The fact that critics of the Baucus bill such as Sen. Charles Schumer (D-N.Y.) are already strategizing for the floor debate is a strong indication that Baucus will have the support he needs on Tuesday.
Outside the Senate, important lobbies have a huge stake in the Finance vote, as they hope the bill that lands on Obama’s desk will look much like the one Baucus’s panel will vote on Tuesday.
Many of those industries have already made the leap; they offered support for healthcare reform in exchange for concessions from President Barack Obama or Baucus, and now they hope those concessions aren’t watered down by the legislative process.

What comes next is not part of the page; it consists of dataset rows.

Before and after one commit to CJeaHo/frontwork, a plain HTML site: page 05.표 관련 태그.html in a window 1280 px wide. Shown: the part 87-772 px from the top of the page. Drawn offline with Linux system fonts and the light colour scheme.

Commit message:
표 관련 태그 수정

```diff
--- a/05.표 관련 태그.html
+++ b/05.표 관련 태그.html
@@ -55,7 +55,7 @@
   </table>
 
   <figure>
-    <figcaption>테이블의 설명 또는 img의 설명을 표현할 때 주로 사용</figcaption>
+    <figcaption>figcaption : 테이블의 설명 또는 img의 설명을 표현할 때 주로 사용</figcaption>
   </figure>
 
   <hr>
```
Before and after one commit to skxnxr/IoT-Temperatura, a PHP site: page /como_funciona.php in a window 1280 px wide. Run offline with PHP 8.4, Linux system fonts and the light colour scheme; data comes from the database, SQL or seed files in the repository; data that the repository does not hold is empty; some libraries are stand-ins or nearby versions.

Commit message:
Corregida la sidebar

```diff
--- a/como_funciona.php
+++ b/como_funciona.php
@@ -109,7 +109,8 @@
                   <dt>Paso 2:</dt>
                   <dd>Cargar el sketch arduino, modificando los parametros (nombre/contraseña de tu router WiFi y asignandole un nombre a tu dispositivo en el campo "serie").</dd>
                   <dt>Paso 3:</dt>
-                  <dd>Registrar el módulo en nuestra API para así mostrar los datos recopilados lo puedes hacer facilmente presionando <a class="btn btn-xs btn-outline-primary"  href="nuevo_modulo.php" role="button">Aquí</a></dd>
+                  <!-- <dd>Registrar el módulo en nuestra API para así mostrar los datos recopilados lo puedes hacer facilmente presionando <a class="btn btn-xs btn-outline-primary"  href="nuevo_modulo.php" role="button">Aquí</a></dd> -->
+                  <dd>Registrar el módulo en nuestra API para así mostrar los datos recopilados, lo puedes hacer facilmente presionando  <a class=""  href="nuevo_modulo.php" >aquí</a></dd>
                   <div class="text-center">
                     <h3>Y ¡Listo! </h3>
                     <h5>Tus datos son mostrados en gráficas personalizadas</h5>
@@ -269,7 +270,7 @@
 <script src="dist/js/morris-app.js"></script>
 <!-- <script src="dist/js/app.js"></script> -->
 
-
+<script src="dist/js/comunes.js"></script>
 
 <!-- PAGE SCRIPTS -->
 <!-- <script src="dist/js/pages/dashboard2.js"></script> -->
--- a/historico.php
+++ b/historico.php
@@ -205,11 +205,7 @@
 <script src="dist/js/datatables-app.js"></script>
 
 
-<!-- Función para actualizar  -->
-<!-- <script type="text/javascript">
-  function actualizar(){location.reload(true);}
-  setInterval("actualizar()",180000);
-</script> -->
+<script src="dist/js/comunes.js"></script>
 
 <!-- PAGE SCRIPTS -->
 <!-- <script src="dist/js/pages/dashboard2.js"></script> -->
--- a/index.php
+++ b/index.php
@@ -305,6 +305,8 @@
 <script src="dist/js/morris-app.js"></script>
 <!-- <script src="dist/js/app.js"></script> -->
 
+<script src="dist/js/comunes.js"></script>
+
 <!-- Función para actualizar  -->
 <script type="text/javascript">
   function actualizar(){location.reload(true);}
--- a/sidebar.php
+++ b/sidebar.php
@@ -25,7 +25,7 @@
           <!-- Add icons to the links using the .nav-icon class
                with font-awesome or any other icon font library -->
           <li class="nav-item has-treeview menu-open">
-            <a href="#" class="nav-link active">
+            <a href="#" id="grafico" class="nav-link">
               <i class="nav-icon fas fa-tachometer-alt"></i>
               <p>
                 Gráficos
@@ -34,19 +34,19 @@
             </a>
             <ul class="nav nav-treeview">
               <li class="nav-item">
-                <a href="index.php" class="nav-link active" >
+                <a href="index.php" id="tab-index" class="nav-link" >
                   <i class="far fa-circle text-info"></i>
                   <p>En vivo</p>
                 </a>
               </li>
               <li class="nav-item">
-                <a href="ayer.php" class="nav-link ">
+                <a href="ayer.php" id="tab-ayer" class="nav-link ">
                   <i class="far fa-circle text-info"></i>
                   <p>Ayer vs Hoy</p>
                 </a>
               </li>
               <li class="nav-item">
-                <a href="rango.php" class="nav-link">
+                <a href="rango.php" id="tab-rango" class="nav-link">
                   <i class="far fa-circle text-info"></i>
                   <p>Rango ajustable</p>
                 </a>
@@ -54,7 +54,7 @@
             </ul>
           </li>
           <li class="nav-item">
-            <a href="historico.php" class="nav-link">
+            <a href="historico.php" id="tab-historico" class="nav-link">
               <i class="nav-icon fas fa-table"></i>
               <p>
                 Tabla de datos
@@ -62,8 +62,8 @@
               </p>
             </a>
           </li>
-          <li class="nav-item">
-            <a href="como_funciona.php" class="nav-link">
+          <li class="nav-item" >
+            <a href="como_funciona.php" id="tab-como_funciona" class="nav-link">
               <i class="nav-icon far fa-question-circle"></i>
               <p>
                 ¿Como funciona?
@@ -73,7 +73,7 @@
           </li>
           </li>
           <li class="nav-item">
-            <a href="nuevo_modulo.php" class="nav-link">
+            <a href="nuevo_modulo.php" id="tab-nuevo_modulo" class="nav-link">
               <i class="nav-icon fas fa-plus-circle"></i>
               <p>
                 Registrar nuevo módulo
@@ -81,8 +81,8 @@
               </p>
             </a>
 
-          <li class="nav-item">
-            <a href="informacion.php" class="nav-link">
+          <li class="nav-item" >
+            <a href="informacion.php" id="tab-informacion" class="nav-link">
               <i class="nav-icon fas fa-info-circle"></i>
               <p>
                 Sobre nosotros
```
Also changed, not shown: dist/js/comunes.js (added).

Rockefeller declared before the markup began that he was prepared to oppose Baucus’s bill for a long list of reasons, not the least of which is the concern — shared by most Democrats and by Snowe — that the legislation does too little to make health insurance affordable.
Despite winning some concessions from Baucus, and despite intense lobbying by Obama and Senate Majority Leader Harry Reid (D-Nev.), Rockefeller still has not confessed to a change of heart, though he said late last week that the CBO score was good.
CBO concluded the Baucus bill would cost $829 billion and reduce the deficit by $81 billion while expanding coverage to 29 million.
Wyden espouses similar misgivings about affordability but also strongly believes the Baucus bill is too timid and does practically nothing to expand the choice of insurance to consumers, especially those who get their coverage at work.
Critics unsatisfied with Baucus’s efforts to win them over have said they’ll press their case with Reid, who must meld the Finance bill with a more liberal measure approved by the Senate Health panel.
Reid’s efforts and pressure from Speaker Nancy Pelosi (D-Calif.) and the House could nudge the bill in the direction favored by Rockefeller and Wyden, at least to an extent.
But that could be a problem for Snowe and some industry groups.
Snowe has deep concerns about affordability and about the burden an individual mandate would place on those who don’t have the money to buy good insurance.
The healthcare industry groups that have gone to great lengths to maintain a positive front about reform have always seen the Finance Committee as their best hope. The hospital and pharmaceutical industries went so far as to strike deals with Baucus and the White House to limit their exposure to $155 billion and $80 billion, respectively.
Now those groups have seen their deals scotched, even before Reid melds the Senate measures and the House and Senate have a conference.
First, the Joint Committee on Taxation increased its estimate by roughly 30 percent for the fees Baucus would levy on drug makers, health insurers and medical device companies.
Because these companies would not be allowed to deduct the cost of those fees from their taxable income, the assessments rose from $17.2 billion to $22.2 billion for drug companies, from $40.5 billion to $60.4 billion for insurers, and from $29.9 billion to $38.6 billion for device makers.
All of the health groups are also highly concerned about the fact that Baucus’s bill would cover only 94 percent of legal U.S. residents and 91 percent overall, including illegal immigrants, and that the individual mandate to obtain health coverage was relaxed.
The result, they contend, is a level of coverage that would fail to produce the increase in business they need to offset the revenue they would lose. The bill would cut Medicare payments by $400 billion, and health insurance companies also would have added expenses from new federal regulations.
While lobbying feverishly to protect their interests, these lobbying groups face a tough decision about whether — or when — to start fighting against the entire healthcare reform enterprise. Meanwhile, they are biding their time.